The announcement follows mainland China’s ban, which was finalized on December 31, 2017. That’s two big wins for African elephants already this year and a hopeful sign of more victories to come.
Hong Kong’s decision to close its ivory market is extremely good news for several reasons, including:
- It will end a legal market that has masked a large parallel illegal market – Currently, it's legal in Hong Kong to sell antique ivory acquired from the wild before 1976, as well as ivory imported into Hong Kong between 1976 and 1990 if accompanied by a license. But several busts of ivory dealers in Hong Kong for selling recently-poached ivory proves that this legal market is often used as a front to traffic illegal ivory. And Hong Kong's ivory dealers largely have not complied with the city's existing restrictions, with more than 60% of traders failing to display a government-approved ivory trading license.
- It will help enforce Mainland China’s ivory ban – Chinese residents have historically traveled to Hong Kong from the mainland to buy ivory, which they bring back with them. Now that China’s market has closed, that practice would likely increase significantly if Hong Kong didn’t also close its market. Indeed, an April 2017 TRAFFIC report found that one third of all Hong Kong’s licensed ivory retailers had actively encouraged buyers to break the law by smuggling ivory out of the city without an export permit. Bottom line: the success of China’s ivory ban depends on cutting off access to ivory in Hong Kong.
- It could spur action in the EU and UK – Given that most ivory exports from the UK and EU have been destined for Hong Kong, we hope this announcement will prompt the UK and EU to ban their ivory markets—an option they are currently considering having both recently ended public comment processes.

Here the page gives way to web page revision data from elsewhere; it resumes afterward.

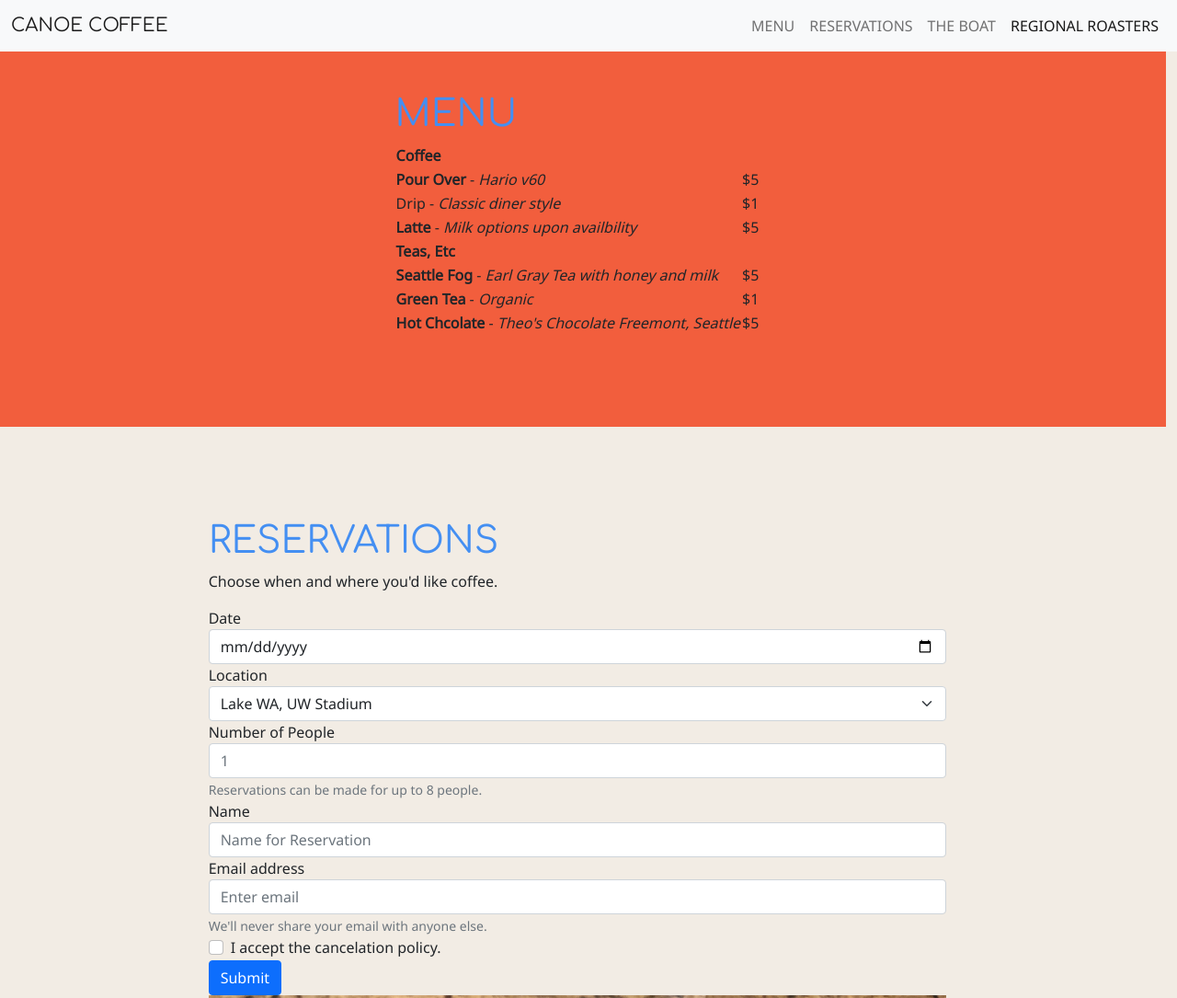
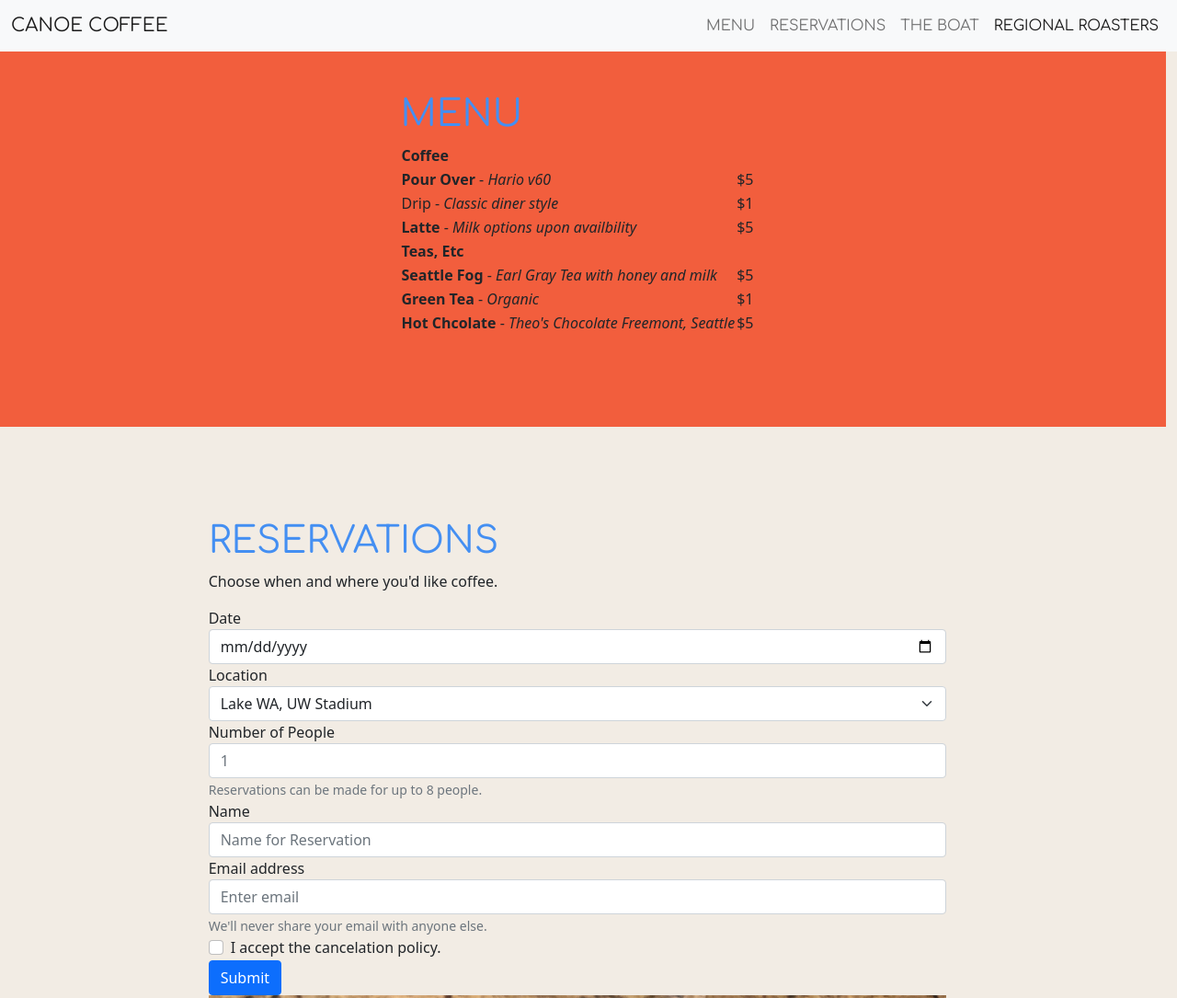
Before and after one commit to alikolberg/forms, a plain HTML site: page docs/index.html in a window 1280 px wide. Shown: the top 1085 px of the page at 92% size. Drawn offline with nearby package versions, Linux system fonts and the light colour scheme; files whose address does not match are found by name.

Commit message:
color update

```diff
--- a/docs/index.html
+++ b/docs/index.html
@@ -20,7 +20,7 @@
 
 <!-- Google font -->
 <link rel="stylesheet" href="https://fonts.googleapis.com/css?family=Comfortaa">
-<link rel="stylesheet" href="https://fonts.googleapis.com/css?family=Noto+Sans">
+
 
 <!-- CSS -->
 <link rel="stylesheet" type="text/css" href="stylesheet.css">
--- a/docs/stylesheet.css
+++ b/docs/stylesheet.css
@@ -9,30 +9,9 @@ body {
     text-transform: uppercase;
   }
 
-  ul {
-    font-family: "Noto Sans";
-    font-weight: regular;
-    Font-size: 16px;
-  }
-
-  p {
-    font-family: "Noto Sans";
-    font-weight: regular;
-    Font-size: 16px;
-  }
-.tablefont {
-    font-family: "Noto Sans";
-    font-weight: regular;
-    Font-size: 16px;
-}
-
-.formfont {
-    font-family: "Noto Sans";
-    font-weight: regular;
-    Font-size: 16px;
-}
 
 .navfont {
+    color: #448FF2;
     font-family: "Comfortaa";
     font-weight: regular;
     font-size:  32 px;
```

- It will send a signal to other countries – Hong Kong’s ban could also pressure other places to get serious about shuttering their ivory markets. For example, evidence is mounting that Japan – which has long contended its legal ivory market does not contribute to the illegal trade – is a huge problem.
Unfortunately, the legislation gives ivory sellers five years to offload their inventory and find new employment, finally becoming effective in 2021 (in the interim, Hong Kong will end ivory imports and exports of elephant trophies and Asian ivory acquired before 1975/African ivory before 1976). Additionally, even after the ban is finalized in 2021, it exempts ivory carved before 1925.
But the news is a big step forward. The Chinese Zodiac may say we’re about to enter the Year of the Dog, but we hope this double-dose of encouraging events means 2018 will be the Year of the Elephant.